■ WHAT YOU SHOULD DO: Give the number of lines in the records below that include "PasoLogVehiculoDet", and nothing more.

=-=-=-=-=

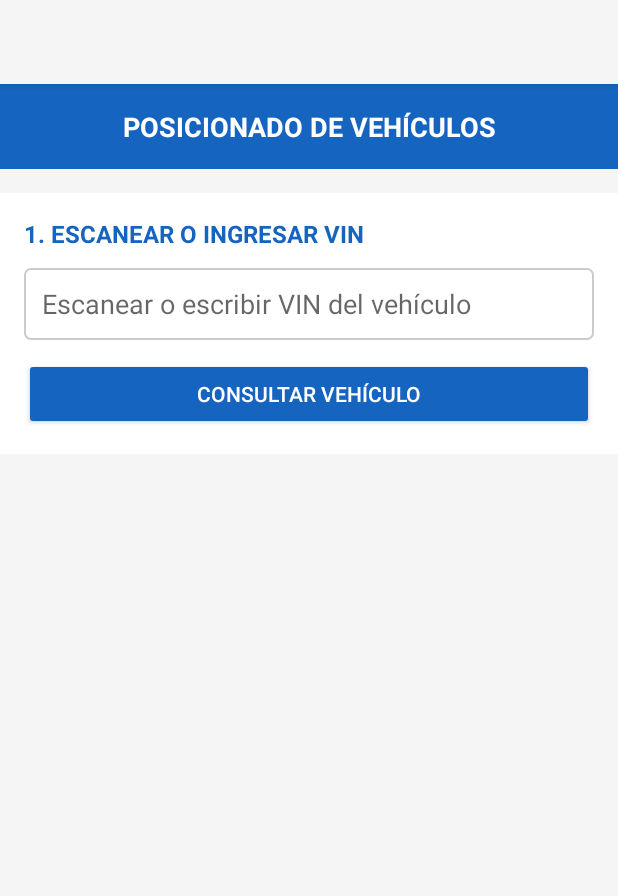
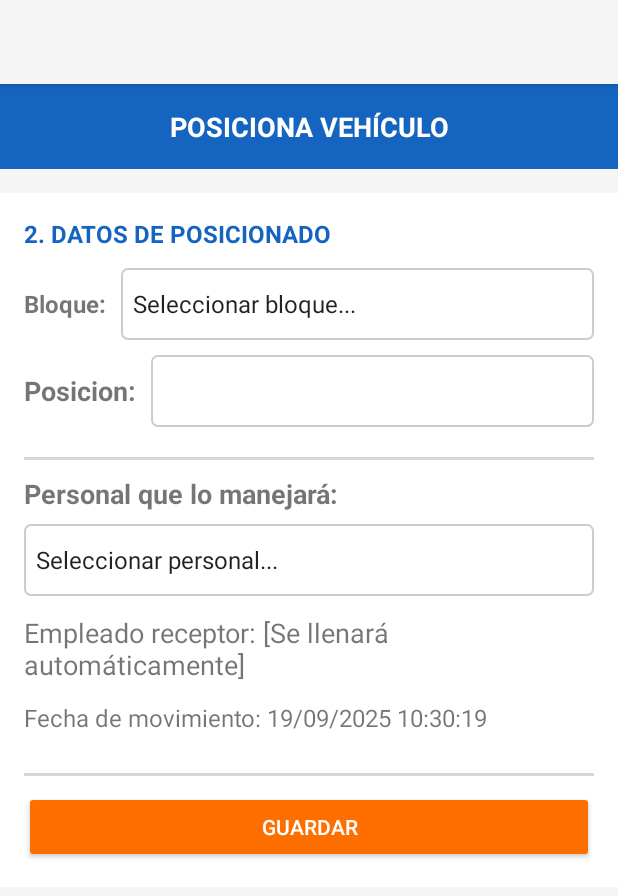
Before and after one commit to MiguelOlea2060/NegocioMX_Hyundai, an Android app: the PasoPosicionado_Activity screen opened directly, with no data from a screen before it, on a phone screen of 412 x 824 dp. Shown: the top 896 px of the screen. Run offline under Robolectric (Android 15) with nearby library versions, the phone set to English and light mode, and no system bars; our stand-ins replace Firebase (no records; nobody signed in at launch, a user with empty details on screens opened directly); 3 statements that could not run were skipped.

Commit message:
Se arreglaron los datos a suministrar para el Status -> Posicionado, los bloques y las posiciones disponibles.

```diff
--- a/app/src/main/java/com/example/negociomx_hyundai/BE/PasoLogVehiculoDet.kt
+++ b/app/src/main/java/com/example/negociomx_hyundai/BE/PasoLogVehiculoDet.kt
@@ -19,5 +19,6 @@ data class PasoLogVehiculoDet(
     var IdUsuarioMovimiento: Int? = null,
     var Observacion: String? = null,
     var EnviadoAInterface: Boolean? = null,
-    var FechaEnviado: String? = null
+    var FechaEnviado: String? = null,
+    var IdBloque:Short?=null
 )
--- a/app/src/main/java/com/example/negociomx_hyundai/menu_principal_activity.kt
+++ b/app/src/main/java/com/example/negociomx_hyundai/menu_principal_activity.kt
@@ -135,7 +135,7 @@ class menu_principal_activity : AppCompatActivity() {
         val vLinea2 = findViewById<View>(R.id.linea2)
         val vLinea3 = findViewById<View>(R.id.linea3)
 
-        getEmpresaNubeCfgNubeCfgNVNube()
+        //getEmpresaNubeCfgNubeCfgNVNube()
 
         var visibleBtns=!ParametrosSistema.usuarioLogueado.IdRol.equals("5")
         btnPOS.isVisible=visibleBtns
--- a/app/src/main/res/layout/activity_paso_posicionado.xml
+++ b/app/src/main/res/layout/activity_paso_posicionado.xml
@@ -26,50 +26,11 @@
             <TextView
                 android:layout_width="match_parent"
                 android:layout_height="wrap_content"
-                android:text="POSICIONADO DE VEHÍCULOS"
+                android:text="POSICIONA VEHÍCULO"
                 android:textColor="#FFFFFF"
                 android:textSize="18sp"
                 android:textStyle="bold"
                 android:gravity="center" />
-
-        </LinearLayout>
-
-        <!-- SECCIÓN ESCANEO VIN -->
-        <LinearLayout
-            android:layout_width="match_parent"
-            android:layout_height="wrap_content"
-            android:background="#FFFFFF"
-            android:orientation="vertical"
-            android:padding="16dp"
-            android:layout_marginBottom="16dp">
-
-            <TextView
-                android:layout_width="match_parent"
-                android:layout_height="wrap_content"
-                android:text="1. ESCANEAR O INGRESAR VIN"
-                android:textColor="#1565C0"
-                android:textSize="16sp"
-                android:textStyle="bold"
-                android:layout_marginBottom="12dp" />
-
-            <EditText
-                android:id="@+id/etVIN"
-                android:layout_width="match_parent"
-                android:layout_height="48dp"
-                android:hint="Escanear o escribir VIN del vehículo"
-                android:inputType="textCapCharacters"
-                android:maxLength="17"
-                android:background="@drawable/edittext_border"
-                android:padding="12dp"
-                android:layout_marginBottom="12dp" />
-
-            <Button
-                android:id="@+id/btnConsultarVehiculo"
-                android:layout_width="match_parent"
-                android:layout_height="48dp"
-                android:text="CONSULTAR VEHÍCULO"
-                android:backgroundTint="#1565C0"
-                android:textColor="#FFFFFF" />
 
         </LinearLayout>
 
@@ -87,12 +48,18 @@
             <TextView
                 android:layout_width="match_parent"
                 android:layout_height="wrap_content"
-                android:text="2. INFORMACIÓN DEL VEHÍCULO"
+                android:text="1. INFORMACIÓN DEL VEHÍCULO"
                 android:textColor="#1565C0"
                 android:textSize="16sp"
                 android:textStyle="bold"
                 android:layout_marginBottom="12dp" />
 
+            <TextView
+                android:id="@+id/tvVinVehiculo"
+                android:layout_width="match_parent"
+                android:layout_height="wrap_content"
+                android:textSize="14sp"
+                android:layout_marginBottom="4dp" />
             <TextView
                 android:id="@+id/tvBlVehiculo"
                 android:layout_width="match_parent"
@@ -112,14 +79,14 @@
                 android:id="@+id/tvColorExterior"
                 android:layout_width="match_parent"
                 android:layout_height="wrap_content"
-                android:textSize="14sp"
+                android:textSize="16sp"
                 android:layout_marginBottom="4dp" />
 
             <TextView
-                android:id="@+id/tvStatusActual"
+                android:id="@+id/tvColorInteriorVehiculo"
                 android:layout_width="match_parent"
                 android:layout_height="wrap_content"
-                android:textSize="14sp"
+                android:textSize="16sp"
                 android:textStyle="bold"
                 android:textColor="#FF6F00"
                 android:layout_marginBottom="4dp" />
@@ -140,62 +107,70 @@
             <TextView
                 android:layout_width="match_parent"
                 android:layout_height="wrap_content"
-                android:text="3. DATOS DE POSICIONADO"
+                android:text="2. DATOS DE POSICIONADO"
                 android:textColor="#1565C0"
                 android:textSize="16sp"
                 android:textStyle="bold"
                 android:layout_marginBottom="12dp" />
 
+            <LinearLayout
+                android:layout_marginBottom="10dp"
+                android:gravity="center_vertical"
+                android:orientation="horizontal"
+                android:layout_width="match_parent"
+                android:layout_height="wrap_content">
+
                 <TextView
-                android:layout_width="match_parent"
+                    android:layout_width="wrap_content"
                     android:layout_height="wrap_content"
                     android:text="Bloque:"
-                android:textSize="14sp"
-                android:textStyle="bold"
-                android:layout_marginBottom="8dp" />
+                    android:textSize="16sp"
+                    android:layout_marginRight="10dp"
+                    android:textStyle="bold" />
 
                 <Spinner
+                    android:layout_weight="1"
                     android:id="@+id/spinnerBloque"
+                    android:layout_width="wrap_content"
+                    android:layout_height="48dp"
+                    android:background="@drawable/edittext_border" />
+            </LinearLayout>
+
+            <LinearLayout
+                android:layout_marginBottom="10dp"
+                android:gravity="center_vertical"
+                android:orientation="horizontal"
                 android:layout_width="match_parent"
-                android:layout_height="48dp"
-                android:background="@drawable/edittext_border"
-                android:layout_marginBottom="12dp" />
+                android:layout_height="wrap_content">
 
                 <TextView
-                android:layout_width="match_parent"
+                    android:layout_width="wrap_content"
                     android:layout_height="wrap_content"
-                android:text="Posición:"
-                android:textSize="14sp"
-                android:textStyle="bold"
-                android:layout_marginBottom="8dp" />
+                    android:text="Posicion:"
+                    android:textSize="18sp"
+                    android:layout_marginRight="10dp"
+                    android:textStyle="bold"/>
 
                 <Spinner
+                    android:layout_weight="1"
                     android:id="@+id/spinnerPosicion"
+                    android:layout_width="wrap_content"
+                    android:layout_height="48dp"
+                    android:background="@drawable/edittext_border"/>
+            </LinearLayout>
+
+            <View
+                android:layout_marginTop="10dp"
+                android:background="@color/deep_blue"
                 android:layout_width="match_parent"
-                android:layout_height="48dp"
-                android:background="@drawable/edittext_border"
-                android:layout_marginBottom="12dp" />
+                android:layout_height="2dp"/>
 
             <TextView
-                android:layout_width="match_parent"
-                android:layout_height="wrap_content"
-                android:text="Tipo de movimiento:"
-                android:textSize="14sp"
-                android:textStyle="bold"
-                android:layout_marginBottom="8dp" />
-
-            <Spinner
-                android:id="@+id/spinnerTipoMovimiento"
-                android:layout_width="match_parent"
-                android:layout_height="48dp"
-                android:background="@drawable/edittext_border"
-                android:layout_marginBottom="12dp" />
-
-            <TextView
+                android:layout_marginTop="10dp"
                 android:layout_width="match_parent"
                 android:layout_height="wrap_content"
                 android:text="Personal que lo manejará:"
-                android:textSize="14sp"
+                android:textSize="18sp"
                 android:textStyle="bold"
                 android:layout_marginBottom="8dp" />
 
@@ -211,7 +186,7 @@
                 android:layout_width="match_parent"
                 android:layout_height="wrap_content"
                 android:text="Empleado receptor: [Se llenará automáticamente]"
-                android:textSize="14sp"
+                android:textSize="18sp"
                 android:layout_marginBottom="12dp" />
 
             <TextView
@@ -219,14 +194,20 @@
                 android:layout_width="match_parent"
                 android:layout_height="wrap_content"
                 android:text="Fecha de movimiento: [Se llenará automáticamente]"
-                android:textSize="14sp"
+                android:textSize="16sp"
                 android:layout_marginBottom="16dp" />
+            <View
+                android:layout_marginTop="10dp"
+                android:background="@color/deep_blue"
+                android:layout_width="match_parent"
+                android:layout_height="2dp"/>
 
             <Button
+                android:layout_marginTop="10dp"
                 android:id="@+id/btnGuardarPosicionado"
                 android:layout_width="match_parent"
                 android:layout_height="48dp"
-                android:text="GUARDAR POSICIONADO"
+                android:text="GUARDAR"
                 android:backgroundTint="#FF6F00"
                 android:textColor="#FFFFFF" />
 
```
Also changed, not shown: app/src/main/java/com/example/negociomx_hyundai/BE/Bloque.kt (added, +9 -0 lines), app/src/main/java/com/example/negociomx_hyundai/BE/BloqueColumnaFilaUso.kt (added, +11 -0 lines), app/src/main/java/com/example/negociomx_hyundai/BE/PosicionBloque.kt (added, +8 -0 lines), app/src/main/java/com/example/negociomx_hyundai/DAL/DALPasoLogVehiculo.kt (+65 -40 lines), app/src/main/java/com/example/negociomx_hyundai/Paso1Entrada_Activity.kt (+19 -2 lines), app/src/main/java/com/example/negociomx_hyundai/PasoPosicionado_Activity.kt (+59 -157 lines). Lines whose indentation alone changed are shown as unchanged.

=-=-=-=-=

■ RESPONSE FOR THIS EXERCISE: 3